- Determine actions at the facility level for donning cloth caps.
- Double-glove to significantly decrease sharps injuries.
Glove perforations are reduced by 71% when wearing two pairs of gloves compared to wearing only one, according to a recent systematic review of randomized controlled trials on double-gloving. This evidence strengthens AORN’s previous recommendation to double-glove for preventing potential exposure to bloodborne pathogens if a sharps injury occurs.
- Assess EVERY patient for hypothermia risk.
The scalp and hair should be covered when entering the restricted or semi-restricted areas.
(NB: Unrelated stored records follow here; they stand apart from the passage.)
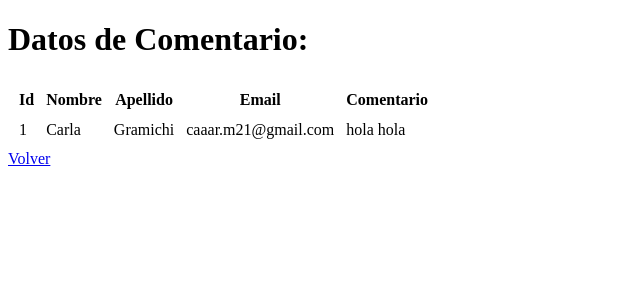
After one commit to CarlaGramichi/Sistema-uno, a PHP site: page /Sistema-uno/ver_comentario.php?id=1 in a window 1280 px wide. The commit adds this page. Shown: the top 300 px of the page, without its empty margins (0-640 px from the left). Run offline with PHP 8.4, Linux system fonts and the light colour scheme; data comes from the database, SQL or seed files in the repository.

Commit message:
Ver datos del comentario.

```diff
--- a/editar_comentario.php
+++ b/editar_comentario.php
@@ -11,7 +11,8 @@ $coment = $consulta->fetchAll(PDO::FETCH_ASSOC);
 <form action="recepcion_edicion.php/?id=<?= $_REQUEST['id']?>" method="post">
     <?php foreach ($coment as $comenta): ?>
         <div class="form-group col-sm-6">
-            <textarea name="comentario" class="form-control" cols="25" rows="6" ><?=$comenta['comentario']?></textarea>
+         <h5>Comentario:</h5>
+            <textarea name="comentario" class="form-control" cols="25" rows="6" > <?=$comenta['comentario']?></textarea>
         </div>
     <?php endforeach; ?>
    <br><button type="submit" class="btn btn-primary">Guardar Comentario</button>
--- a/listado_comentarios.php
+++ b/listado_comentarios.php
@@ -2,9 +2,7 @@
 session_start();
 require 'conexion.php';
 $con = conectar();
-
 $consulta = $con->query("SELECT id,nombre,comentario FROM comentarios ");
-
 $coment = $consulta->fetchAll(PDO::FETCH_ASSOC);
 require 'plantillas/cabecera.php';
 ?>
@@ -12,7 +10,7 @@ require 'plantillas/cabecera.php';
 <body class="container">
 <h1>Comentarios registrados:</h1>
 
-<table class="table table-striped table-bordered">
+<table class="table table-striped table-bordered" cellspacing="10">
     <thead>
     <tr>
         <th>Id</th>
@@ -32,7 +30,7 @@ require 'plantillas/cabecera.php';
             <td><?= $comenta['comentario'] ?></td>
 
             <td class="text-center">
-                <form action="<?=ROOT?>/ver_comentario.php" method="get">
+                <form action="<?=ROOT?>/ver_comentario.php?id=<?= $comenta['id']?>" method="post">
                     <button type="submit" class="btn btn-primary">Ver</button>
                     <span class="glyphicon glyphicon-trash"></span>
                 </form>
--- /dev/null
+++ b/ver_comentario.php
@@ -0,0 +1,36 @@
+<?php
+session_start();
+require 'conexion.php';
+require 'plantillas/cabecera.php';
+$con = conectar();
+$consulta = $con->query("SELECT id,nombre,apellido,email,comentario FROM comentarios  WHERE id = {$_REQUEST['id']}");
+$coment = $consulta->fetchAll(PDO::FETCH_ASSOC);
+//var_dump($coment);
+?>
+<body class="container">
+<h1>Datos de Comentario:</h1>
+<table class="table table-striped table-bordered" cellspacing="10">
+    <thead>
+    <tr>
+        <th>Id</th>
+        <th>Nombre</th>
+        <th>Apellido</th>
+        <th>Email</th>
+        <th>Comentario</th>
+        <th colspan="3"></th>
+    </tr>
+    </thead>
+    <tbody>
+    <?php foreach ($coment as $comenta): ?>
+        <tr>
+            <td><?= $comenta['id'] ?></td>
+            <td><?= $comenta['nombre'] ?></td>
+            <td><?= $comenta['apellido'] ?></td>
+            <td><?= $comenta['email'] ?></td>
+            <td><?= $comenta['comentario'] ?></td>
+        </tr>
+    <?php endforeach ?>
+    </tbody>
+</table>
+<a href="<?= ROOT ?>/listado_comentarios.php">Volver</a>
+</body>
```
An interdisciplinary team that includes the surgical team and infection preventionists may determine the type of head covers that will be worn at the healthcare organization. When developing a facility-level policy, keep in mind that AORN’s recommendation is to establish and implement a process for managing cloth hats, including the laundering frequency and method.
These recommendations are based on recent evidence that does not demonstrate any association between the type of surgical head covering material and the outcome of SSI rates.
With abundant new evidence on hypothermia risk across all patient populations, AORN now recommends that a risk assessment be conducted for every patient during preoperative care. The evidence shows that anesthesia blocks the normal bodily reactions that prevent hypothermia in any patient and identifies certain patient and procedural factors that may increase the risk for hypothermia.
Other revisions to the guidelines address autologous tissue management storage temperature practices, sterile packaging changes to eliminate use of clear tip protectors, and changes to environmental cleaning practices in the OR and other perioperative spaces.
The format of the guidelines also is new, and the evidence model used to rate practice recommendations has changed, Wood shares.
She says these and other revisions in the 2020 edition of the guidelines “offer a good opportunity for a team to come together to establish practice updates and emphasize the importance of evidence-based practice in all areas of perioperative care.”
Want to learn more about Guideline updates? Wood and fellow Guidelines authors will be taking questions during Expo Hall Hours at Global Surgical Conference & Expo 2020. Plus, we’ll be kicking off the conference with a special education session on the updated Guideline for Surgical Attire.
Preorder your copy of the 2020 edition of Guidelines for Perioperative Practice now to lock in 2019 pricing.